• Apply operations over dimensions by name: `x.sum('time')`.

• Select values by label (or logical location) instead of integer location: `x.loc['2014-01-01']` or `x.sel(time='2014-01-01')`.

• Mathematical operations (e.g., `x - y`) vectorize across multiple dimensions (array broadcasting) based on dimension names, not shape.

• Easily use the split-apply-combine paradigm with `groupby`: `x.groupby('time.dayofyear').mean()`.

• Database-like alignment based on coordinate labels that smoothly handles missing values: `x, y = xr.align(x, y, join='outer')`.

• Keep track of arbitrary metadata in the form of a Python dictionary: `x.attrs`.

The N-dimensional nature of xarrayâ€™s data structures makes it suitable for dealing with multi-dimensional scientific data, and its use of dimension names instead of axis labels (`dim='time'` instead of `axis=0`) makes such arrays much more manageable than the raw numpy ndarray: with xarray, you donâ€™t need to keep track of the order of an arrayâ€™s dimensions or insert dummy dimensions of size 1 to align arrays (e.g., using `np.newaxis`).

The immediate payoff of using xarray is that youâ€™ll write less code. The long-term payoff is that youâ€™ll understand what you were thinking when you come back to look at it weeks or months later.

## Core data structures#

Xarray has two core data structures, which build upon and extend the core strengths of NumPy and pandas. Both data structures are fundamentally N-dimensional:

• `DataArray` is our implementation of a labeled, N-dimensional array. It is an N-D generalization of a `pandas.Series`. The name `DataArray` itself is borrowed from Fernando Perezâ€™s datarray project, which prototyped a similar data structure.

• `Dataset` is a multi-dimensional, in-memory array database. It is a dict-like container of `DataArray` objects aligned along any number of shared dimensions, and serves a similar purpose in xarray to the `pandas.DataFrame`.

The value of attaching labels to numpyâ€™s `numpy.ndarray` may be fairly obvious, but the dataset may need more motivation.

The power of the dataset over a plain dictionary is that, in addition to pulling out arrays by name, it is possible to select or combine data along a dimension across all arrays simultaneously. Like a `DataFrame`, datasets facilitate array operations with heterogeneous data â€“ the difference is that the arrays in a dataset can have not only different data types, but also different numbers of dimensions.

This data model is borrowed from the netCDF file format, which also provides xarray with a natural and portable serialization format. NetCDF is very popular in the geosciences, and there are existing libraries for reading and writing netCDF in many programming languages, including Python.

Xarray distinguishes itself from many tools for working with netCDF data in-so-far as it provides data structures for in-memory analytics that both utilize and preserve labels. You only need to do the tedious work of adding metadata once, not every time you save a file.

## Goals and aspirations#

Xarray contributes domain-agnostic data-structures and tools for labeled multi-dimensional arrays to Pythonâ€™s SciPy ecosystem for numerical computing. In particular, xarray builds upon and integrates with NumPy and pandas:

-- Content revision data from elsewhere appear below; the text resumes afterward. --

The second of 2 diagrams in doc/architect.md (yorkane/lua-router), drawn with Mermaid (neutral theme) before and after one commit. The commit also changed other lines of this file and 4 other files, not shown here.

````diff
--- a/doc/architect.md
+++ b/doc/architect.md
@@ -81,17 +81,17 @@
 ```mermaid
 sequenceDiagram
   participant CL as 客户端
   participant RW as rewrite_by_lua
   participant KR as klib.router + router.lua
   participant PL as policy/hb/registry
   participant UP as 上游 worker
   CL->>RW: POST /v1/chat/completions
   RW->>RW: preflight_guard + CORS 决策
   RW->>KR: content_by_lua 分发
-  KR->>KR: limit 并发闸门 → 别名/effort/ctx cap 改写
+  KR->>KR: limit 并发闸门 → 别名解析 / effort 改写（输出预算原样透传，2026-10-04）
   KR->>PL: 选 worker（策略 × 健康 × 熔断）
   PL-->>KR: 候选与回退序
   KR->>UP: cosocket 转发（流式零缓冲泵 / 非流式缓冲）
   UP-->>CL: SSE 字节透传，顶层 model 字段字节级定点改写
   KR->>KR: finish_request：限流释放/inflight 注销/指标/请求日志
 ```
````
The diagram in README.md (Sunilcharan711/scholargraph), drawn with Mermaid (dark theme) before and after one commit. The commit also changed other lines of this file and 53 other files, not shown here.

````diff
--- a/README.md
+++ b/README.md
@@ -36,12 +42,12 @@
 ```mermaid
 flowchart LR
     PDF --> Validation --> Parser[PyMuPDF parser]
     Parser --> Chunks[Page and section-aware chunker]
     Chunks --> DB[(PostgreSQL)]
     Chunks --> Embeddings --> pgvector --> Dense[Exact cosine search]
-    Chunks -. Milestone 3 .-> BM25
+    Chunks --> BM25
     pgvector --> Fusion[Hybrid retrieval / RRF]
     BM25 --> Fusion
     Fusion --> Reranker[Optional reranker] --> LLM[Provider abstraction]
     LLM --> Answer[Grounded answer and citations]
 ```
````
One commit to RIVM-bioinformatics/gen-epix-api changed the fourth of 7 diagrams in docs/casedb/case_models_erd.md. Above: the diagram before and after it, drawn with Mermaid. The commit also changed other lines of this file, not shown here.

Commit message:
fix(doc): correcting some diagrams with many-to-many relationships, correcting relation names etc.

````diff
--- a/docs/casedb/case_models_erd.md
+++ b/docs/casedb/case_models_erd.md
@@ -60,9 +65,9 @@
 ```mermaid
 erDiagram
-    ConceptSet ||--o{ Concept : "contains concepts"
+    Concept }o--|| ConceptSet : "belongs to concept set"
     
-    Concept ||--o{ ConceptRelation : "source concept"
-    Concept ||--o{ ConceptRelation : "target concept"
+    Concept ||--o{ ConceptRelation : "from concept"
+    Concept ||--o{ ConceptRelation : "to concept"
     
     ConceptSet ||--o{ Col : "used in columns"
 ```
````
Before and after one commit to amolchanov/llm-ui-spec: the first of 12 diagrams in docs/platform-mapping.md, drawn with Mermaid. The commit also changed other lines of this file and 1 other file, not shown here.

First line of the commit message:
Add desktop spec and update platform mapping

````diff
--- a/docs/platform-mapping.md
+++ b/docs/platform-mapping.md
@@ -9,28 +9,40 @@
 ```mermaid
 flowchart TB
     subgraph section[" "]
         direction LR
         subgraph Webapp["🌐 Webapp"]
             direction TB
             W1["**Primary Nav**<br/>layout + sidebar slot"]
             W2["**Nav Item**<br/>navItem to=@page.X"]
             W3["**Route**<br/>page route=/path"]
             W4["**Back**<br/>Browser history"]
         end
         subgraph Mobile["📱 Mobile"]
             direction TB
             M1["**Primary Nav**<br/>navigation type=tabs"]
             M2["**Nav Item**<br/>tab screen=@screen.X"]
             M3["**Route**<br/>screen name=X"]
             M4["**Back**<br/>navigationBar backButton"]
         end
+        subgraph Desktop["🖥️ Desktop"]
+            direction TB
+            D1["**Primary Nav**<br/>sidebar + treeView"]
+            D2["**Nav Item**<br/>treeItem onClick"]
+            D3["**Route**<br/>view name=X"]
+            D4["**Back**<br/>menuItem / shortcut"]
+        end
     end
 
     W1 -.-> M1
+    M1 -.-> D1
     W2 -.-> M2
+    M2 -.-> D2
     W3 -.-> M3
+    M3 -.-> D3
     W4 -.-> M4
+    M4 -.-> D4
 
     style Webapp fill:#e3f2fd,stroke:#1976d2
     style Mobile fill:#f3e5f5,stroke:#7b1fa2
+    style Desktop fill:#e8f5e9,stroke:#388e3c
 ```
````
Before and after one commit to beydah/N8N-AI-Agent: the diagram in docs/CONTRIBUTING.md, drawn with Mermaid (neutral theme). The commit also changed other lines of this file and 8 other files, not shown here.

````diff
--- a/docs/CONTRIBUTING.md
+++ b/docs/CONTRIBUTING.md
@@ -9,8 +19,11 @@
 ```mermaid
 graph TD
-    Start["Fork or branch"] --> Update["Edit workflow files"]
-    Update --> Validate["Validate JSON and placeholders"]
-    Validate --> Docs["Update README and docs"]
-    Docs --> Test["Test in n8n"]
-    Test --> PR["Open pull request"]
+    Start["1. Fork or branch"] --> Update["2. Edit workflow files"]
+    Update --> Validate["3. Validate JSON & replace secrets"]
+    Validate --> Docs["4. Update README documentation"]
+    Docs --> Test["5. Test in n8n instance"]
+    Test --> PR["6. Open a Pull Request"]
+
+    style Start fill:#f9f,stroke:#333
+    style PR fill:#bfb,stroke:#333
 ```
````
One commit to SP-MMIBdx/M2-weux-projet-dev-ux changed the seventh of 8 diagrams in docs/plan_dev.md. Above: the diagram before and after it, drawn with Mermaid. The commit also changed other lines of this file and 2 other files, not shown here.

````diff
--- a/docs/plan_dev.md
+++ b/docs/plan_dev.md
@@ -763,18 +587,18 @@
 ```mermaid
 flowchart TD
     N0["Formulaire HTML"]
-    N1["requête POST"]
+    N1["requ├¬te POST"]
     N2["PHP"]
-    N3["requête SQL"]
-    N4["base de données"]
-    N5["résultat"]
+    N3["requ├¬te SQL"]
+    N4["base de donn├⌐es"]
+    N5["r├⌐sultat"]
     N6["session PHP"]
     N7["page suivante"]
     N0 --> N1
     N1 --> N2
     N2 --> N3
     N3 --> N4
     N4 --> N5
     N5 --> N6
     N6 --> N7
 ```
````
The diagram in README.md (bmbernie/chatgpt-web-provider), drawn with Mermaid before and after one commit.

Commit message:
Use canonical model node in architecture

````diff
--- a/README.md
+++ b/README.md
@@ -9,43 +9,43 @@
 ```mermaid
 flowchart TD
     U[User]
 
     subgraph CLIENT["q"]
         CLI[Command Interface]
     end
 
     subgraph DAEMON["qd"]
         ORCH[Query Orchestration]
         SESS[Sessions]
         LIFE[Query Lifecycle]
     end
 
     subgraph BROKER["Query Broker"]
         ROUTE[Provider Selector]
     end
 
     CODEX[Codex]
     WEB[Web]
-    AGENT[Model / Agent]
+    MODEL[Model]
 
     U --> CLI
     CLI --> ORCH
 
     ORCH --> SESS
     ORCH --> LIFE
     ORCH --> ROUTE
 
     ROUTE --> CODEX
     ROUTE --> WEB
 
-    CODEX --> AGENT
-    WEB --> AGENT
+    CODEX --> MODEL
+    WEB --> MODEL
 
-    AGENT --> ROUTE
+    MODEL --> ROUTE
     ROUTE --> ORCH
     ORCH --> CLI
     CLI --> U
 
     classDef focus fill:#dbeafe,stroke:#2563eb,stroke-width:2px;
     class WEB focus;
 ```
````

• Our user-facing interfaces aim to be more explicit versions of those found in NumPy/pandas.

• Compatibility with the broader ecosystem is a major goal: it should be easy to get your data in and out.

• We try to keep a tight focus on functionality and interfaces related to labeled data, and leverage other Python libraries for everything else, e.g., NumPy/pandas for fast arrays/indexing (xarray itself contains no compiled code), Dask for parallel computing, matplotlib for plotting, etc.

Xarray is a collaborative and community driven project, run entirely on volunteer effort (see Contributing to xarray). Our target audience is anyone who needs N-dimensional labeled arrays in Python. Originally, development was driven by the data analysis needs of physical scientists (especially geoscientists who already know and love netCDF), but it has become a much more broadly useful tool, and is still under active development. See our technical Development roadmap for more details, and feel free to reach out with questions about whether xarray is the right tool for your needs.